The U.S. government isn’t ready to start regulating bitcoin yet, according to Rob Joyce, the White House cybersecurity co-ordinator and special assistant to the president, stating that there needed to be a better understanding of the risks and benefits to bitcoin before any sort of rules are set out. The news will come as relief to libertarians who saw bitcoin as a break from the big institutions such as banks and the government.

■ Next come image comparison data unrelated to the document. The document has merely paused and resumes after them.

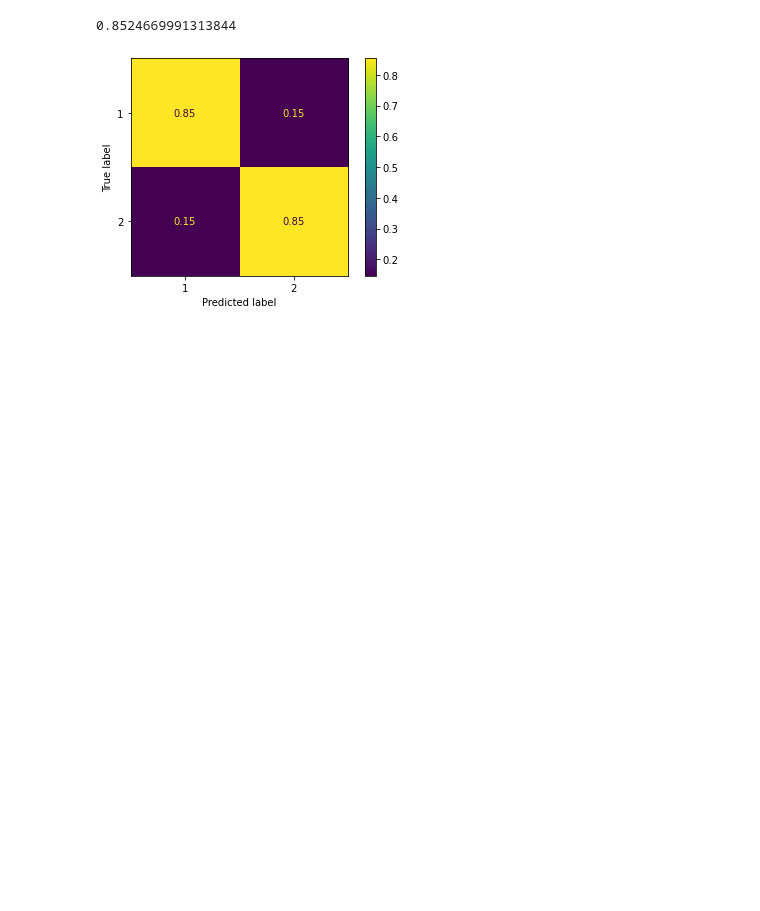
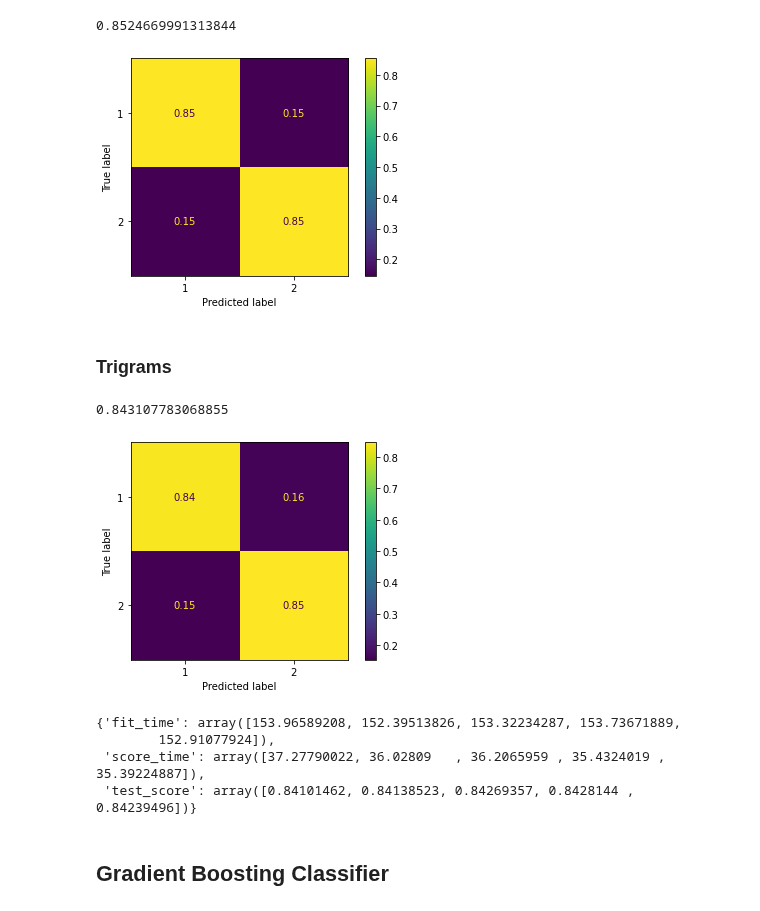
Before and after one commit to ThomasHChapman/classifying_user_reviews, a Jupyter notebook: working_notebooks/modeling_nb.ipynb, the cells around one changed output. Drawn from its saved outputs; the diff is of its cells as text; code cells hidden in the pictures; blank space fills up the shorter version.

```diff
--- a/working_notebooks/modeling_nb.ipynb
+++ b/working_notebooks/modeling_nb.ipynb
@@ -225,3 +246,34 @@ print(accuracy_score(y, sgdc_tuned_yhat))
+# %% [markdown]
+### Trigrams
+# %%
+# Instantiate the SGDC Classifier pipeline
+sgdc_ngrams_pipe = ImPipeline(steps=[
+                            ('vect', TfidfVectorizer(max_features=max_features,
+                                                    #max_df=0.95,
+                                                   # min_df=0.05
+                                                    )),
+                            ('sgdc', SGDClassifier(random_state=42))
+                            ]
+)
+
+#Fit SGDC pipe on the training data, get predictions and plot confusion matrix
+sgdc_ngrams_pipe.fit(X_grams, y)
+sgdc_ngrams_yhat = sgdc_ngrams_pipe.predict(X_grams)
+plot_confusion_matrix(sgdc_ngrams_pipe, X_grams, y, normalize='true');
+print(accuracy_score(y, sgdc_ngrams_yhat))
+# %% [output]
+0.843107783068855
+[figure, added]
+# %%
+# Obtained cross-validated accuracy score
+cross_validate(sgdc_pipe, X_grams, y)
+# %% [output]
+{'fit_time': array([153.96589208, 152.39513826, 153.32234287, 153.73671889,
+        152.91077924]),
+ 'score_time': array([37.27790022, 36.02809   , 36.2065959 , 35.4324019 , 35.39224887]),
+ 'test_score': array([0.84101462, 0.84138523, 0.84269357, 0.8428144 , 0.84239496])}
+# %% [markdown]
+## Gradient Boosting Classifier
 # %%
 # Instantiate the gradient boosting classifier pipeline
 gbc_pipe = ImPipeline(steps=[
```
Also changed, not shown: parts of 13 cells of this notebook.
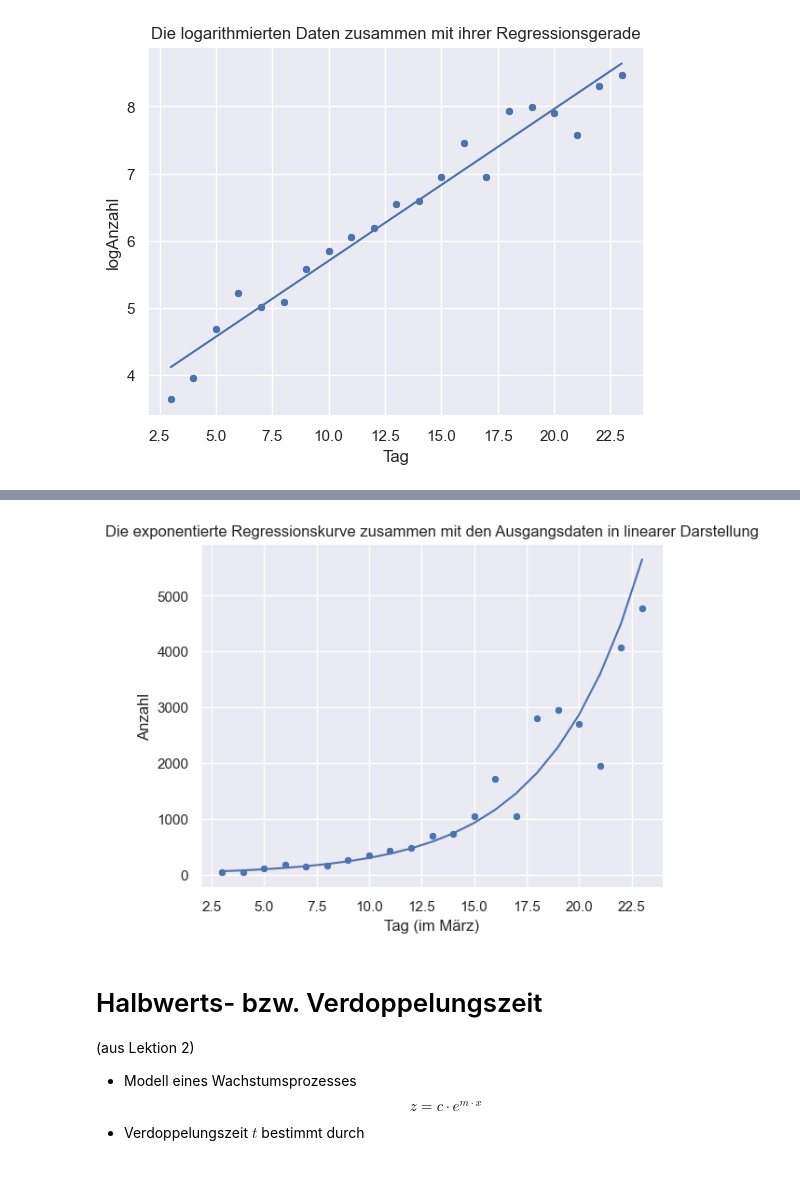
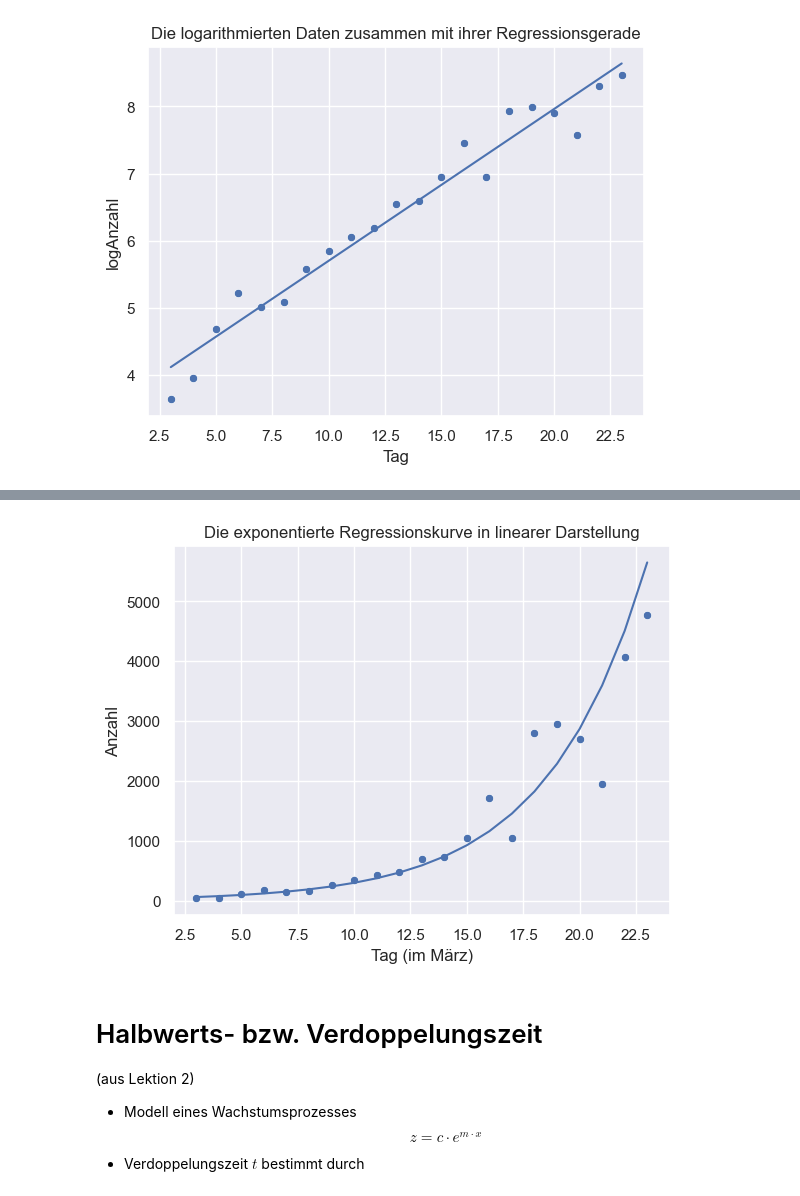
Before and after one commit to Ruediger-Braun/mfb2425, a Jupyter notebook: lektion27.ipynb, the cells around one changed output, grey strips where cells are left out. Drawn from its saved outputs; the diff is of its cells as text; code cells hidden in the pictures.

```diff
--- a/lektion27.ipynb
+++ b/lektion27.ipynb
@@ -298,7 +298,7 @@ ax2.set_title(titel);
 # %% [output]
 [figure]
 # %%
-titel = "Die exponentierte Regressionskurve zusammen mit den Ausgangsdaten in halblogarithmischer Darstellung"
+titel = "Die exponentierte Regressionskurve in halblogarithmischer Darstellung"
 sns.lineplot(x=tage, y=np.exp(gerade), ax=ax)
 ax.set_title(titel)
 ax.figure
@@ -307,10 +307,10 @@ ax.figure
 # %%
-titel = "Die exponentierte Regressionskurve zusammen mit den Ausgangsdaten in linearer Darstellung"
+titel = "Die exponentierte Regressionskurve in linearer Darstellung"
 ax.set_title(titel)
 ax.set_yscale('linear')
 ax.figure
 # %% [output]
-[figure, old version]
+[figure, new version]
 # %% [markdown]
 # Halbwerts- bzw. Verdoppelungszeit
 
```
Also changed, not shown: parts of 8 cells of this notebook, 3 other files.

Speaking to CNBC, Rob Joyce said that there are good and bad aspects to bitcoin; he highlighted that when a criminal act takes place and bitcoins are stolen, there’s no way for the coins to be retrieved by the owner, whereas if money was stolen from a bank account, it can easily be returned by getting in touch with the bank. When asked how close we are to seeing regulation of bitcoin and other cryptocurrencies, Joyce said:
“I think we’re still absolutely studying and understanding what the good ideas and bad ideas in that space are. So, I don’t think it’s close.”
Right now around the world, bitcoin isn’t really regulated. South Korea talked about regulation earlier this year and France and Germany are said to be working on their own regulatory structure. Lawmakers in the European Union have called for some control over the digital asset as well due to its involvement in drug trafficking, money laundering, and terrorism.
While a far cry from government regulation, Lloyds Banking Group began preventing its credit card customers from buying bitcoin due to fears that customers wouldn’t be able to repay the borrowed money if bitcoin’s value crashes colossally.
While regulation will deter criminal activity being undertaken with bitcoin, other cryptocurrencies exist such as Monero and Zcash, which offer payments that can obscure the recipient’s and sender’s addresses and the value being transmitted.